When someone is a victim of a mugging or any type of physical attack, they deserve to be compensated for their injuries and losses. Most likely, the criminal who committed the attack does not have the finances to compensate the victim. In cases like this, victims hire personal injury attorneys to investigate the incident and determine if the property owner can be held accountable. How?
The owners and managers of a property – any type of property – have a responsibility (and moral obligation) to keep that property safe. To ensure that it is free from unsafe conditions. This doesn’t just mean that the property owner must remove tripping hazards or make sure there are no dangerous items like a faulty elevator, broken handrail or uneven pavement.
It also means that they must keep the property safe from criminal activity.
Property owners/managers have to determine what level of security is necessary for their area, their business, their street.
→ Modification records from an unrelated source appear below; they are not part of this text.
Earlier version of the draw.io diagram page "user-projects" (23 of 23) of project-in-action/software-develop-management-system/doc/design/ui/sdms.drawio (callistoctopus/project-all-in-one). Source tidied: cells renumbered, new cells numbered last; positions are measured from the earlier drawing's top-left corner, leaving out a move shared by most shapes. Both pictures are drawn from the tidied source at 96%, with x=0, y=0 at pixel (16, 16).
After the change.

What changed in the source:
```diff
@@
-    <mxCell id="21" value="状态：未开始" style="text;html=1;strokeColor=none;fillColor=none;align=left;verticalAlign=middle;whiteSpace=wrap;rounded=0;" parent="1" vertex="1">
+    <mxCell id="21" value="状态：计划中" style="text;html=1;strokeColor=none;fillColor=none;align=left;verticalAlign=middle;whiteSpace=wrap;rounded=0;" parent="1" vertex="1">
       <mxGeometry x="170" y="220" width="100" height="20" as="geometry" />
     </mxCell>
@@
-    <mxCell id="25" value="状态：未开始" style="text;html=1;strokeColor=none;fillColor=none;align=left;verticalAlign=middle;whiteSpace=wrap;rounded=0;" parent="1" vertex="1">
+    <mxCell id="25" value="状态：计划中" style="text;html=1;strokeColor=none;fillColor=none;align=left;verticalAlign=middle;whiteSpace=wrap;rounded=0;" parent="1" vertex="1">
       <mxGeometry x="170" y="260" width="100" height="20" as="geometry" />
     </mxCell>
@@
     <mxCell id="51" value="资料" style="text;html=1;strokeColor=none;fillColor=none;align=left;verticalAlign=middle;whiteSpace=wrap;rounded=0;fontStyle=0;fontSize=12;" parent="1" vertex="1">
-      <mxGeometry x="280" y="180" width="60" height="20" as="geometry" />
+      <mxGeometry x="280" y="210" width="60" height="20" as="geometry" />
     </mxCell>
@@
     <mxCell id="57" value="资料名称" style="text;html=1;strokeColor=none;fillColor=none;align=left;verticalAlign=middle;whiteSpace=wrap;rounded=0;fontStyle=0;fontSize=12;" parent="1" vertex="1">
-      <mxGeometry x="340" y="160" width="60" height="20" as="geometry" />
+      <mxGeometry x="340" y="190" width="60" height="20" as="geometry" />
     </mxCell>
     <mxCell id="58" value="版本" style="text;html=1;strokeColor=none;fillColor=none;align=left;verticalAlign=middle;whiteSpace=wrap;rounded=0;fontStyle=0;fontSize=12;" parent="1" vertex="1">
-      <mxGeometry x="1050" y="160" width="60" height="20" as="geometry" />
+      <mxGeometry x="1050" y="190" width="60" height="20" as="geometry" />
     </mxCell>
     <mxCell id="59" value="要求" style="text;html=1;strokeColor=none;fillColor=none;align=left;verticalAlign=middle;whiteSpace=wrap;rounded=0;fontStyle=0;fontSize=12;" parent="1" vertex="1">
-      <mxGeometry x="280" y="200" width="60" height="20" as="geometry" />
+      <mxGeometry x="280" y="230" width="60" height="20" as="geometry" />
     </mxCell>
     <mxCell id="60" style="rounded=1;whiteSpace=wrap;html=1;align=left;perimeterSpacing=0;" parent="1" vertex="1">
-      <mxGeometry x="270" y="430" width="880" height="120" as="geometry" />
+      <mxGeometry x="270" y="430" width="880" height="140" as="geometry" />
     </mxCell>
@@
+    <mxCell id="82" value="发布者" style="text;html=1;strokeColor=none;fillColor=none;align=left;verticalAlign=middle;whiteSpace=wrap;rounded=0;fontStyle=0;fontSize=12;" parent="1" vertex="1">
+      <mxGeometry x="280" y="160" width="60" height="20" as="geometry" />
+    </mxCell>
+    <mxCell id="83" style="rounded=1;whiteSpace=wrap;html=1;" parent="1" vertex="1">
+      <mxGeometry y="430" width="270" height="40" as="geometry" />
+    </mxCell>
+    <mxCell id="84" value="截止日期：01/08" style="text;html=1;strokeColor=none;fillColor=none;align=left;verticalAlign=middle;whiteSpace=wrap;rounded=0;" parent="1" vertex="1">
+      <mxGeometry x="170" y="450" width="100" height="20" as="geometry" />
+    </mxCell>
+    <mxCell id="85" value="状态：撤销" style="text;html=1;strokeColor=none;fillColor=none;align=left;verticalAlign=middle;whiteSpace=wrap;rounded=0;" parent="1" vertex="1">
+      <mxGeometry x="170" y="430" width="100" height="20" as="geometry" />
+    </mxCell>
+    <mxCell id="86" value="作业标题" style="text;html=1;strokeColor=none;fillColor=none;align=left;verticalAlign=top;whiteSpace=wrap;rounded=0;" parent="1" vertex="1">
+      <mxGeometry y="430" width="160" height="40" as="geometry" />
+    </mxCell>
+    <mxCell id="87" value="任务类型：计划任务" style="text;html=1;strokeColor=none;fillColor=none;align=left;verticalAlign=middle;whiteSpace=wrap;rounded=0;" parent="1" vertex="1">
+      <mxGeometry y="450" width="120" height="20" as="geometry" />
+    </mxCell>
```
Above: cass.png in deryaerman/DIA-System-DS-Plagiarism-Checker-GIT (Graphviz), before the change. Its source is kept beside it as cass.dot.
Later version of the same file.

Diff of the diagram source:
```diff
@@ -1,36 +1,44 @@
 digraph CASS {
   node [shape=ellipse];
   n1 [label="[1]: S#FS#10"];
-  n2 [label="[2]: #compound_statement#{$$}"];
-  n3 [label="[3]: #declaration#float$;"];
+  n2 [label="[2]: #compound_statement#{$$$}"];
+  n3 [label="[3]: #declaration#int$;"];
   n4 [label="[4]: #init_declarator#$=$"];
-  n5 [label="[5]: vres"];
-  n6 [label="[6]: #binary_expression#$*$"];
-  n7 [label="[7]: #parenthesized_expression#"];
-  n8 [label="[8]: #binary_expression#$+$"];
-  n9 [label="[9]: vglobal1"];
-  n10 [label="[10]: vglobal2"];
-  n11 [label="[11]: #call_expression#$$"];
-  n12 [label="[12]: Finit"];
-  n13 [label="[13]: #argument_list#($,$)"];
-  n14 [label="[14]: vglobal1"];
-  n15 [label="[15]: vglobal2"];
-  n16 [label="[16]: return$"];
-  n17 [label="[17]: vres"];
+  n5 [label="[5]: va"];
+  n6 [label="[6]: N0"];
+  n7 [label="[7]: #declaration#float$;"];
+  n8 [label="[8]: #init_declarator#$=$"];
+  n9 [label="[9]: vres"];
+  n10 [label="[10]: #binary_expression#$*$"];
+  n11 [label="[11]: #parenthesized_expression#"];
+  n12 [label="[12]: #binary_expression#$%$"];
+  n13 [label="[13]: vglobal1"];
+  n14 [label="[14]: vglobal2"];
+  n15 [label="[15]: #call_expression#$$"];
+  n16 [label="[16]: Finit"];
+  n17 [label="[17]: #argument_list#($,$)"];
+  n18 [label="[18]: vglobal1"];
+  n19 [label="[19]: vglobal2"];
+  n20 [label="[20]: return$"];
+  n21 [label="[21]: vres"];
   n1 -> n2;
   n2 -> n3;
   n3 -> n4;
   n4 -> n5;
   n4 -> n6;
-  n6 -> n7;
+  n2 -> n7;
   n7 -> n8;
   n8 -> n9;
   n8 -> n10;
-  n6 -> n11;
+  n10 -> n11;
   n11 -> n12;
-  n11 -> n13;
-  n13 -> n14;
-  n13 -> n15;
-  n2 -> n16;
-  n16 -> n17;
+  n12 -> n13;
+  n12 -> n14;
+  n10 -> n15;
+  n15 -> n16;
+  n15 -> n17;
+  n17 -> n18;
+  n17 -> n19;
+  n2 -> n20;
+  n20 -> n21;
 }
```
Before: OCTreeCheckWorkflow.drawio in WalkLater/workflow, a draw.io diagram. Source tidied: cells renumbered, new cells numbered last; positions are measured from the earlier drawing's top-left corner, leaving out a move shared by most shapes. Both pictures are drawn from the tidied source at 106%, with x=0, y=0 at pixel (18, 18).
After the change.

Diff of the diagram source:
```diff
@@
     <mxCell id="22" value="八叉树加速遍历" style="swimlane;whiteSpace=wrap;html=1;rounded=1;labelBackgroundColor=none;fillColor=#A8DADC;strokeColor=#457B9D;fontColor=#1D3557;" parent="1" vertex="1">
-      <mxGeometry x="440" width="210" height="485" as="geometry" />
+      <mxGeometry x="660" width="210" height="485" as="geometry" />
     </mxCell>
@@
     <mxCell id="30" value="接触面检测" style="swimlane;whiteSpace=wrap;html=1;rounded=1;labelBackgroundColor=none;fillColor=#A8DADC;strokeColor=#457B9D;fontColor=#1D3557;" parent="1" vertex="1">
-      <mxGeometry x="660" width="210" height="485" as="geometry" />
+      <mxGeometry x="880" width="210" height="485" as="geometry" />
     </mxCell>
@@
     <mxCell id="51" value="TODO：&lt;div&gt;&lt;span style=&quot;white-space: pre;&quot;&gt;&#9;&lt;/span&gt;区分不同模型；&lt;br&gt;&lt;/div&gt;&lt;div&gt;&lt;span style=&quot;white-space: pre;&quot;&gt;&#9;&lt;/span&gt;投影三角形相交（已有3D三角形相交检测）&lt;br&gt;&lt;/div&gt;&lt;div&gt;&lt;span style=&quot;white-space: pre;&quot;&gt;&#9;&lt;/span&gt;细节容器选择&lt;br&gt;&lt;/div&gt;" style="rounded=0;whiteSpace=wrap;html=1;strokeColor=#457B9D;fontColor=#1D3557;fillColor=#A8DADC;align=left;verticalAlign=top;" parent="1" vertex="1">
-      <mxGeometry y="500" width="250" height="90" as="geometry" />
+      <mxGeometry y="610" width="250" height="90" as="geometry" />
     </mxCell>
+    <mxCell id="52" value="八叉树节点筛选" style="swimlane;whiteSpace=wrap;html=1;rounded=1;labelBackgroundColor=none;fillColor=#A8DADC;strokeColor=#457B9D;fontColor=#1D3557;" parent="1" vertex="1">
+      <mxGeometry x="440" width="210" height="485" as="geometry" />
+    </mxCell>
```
Not all property owners take this responsibility seriously, and so you have a lack of concern for the public – a LACK OF SECURITY.
When someone is attacked and harmed on someone else’s property, and they file a lawsuit, this is called a negligent security case. You’ll find these types of cases typically involve hotels, shopping malls, stores, apartment communities and other places with frequent public traffic.
The personal injury attorney will examine every aspect of the physical property itself, and the location. They establish the likelihood of an attack happening based on the area surrounding the property and the knowledge that the property owner had. In what is called the discovery phase, the lawyer will request that the property owner provide records showing any past incidents, as well as any proof that security measures were taken. If there has been any kind of attack on or near the property in the past year or two, it supports the negligent security argument.
Once it has been established that security was needed at this property, the challenge for the court is to then establish: “how much security was enough?” Were the security measures that were in place (if any) enough to meet the property owner’s responsibility to maintain a safe environment. Maybe the area around the property was far too dark, and better lighting was needed. Maybe a security guard should have been hired because there had been a previous incident. Maybe cameras should have been installed. Often just one of these steps could have prevented a crime.
Negligent security cases fall under the legal umbrella of premises liability. This is the same type of law that makes property owners accountable and responsible when someone has a slip and fall injury. The bottom line is that, if safety measures were not taken and someone is hurt, the owner of the property can often be held responsible, and their insurance helps to compensate the victim for medical bills, lost wages, pain and suffering. It always pays to check with a personal injury law firm to determine if premises liability and/or negligent security are a legitimate claim in an injury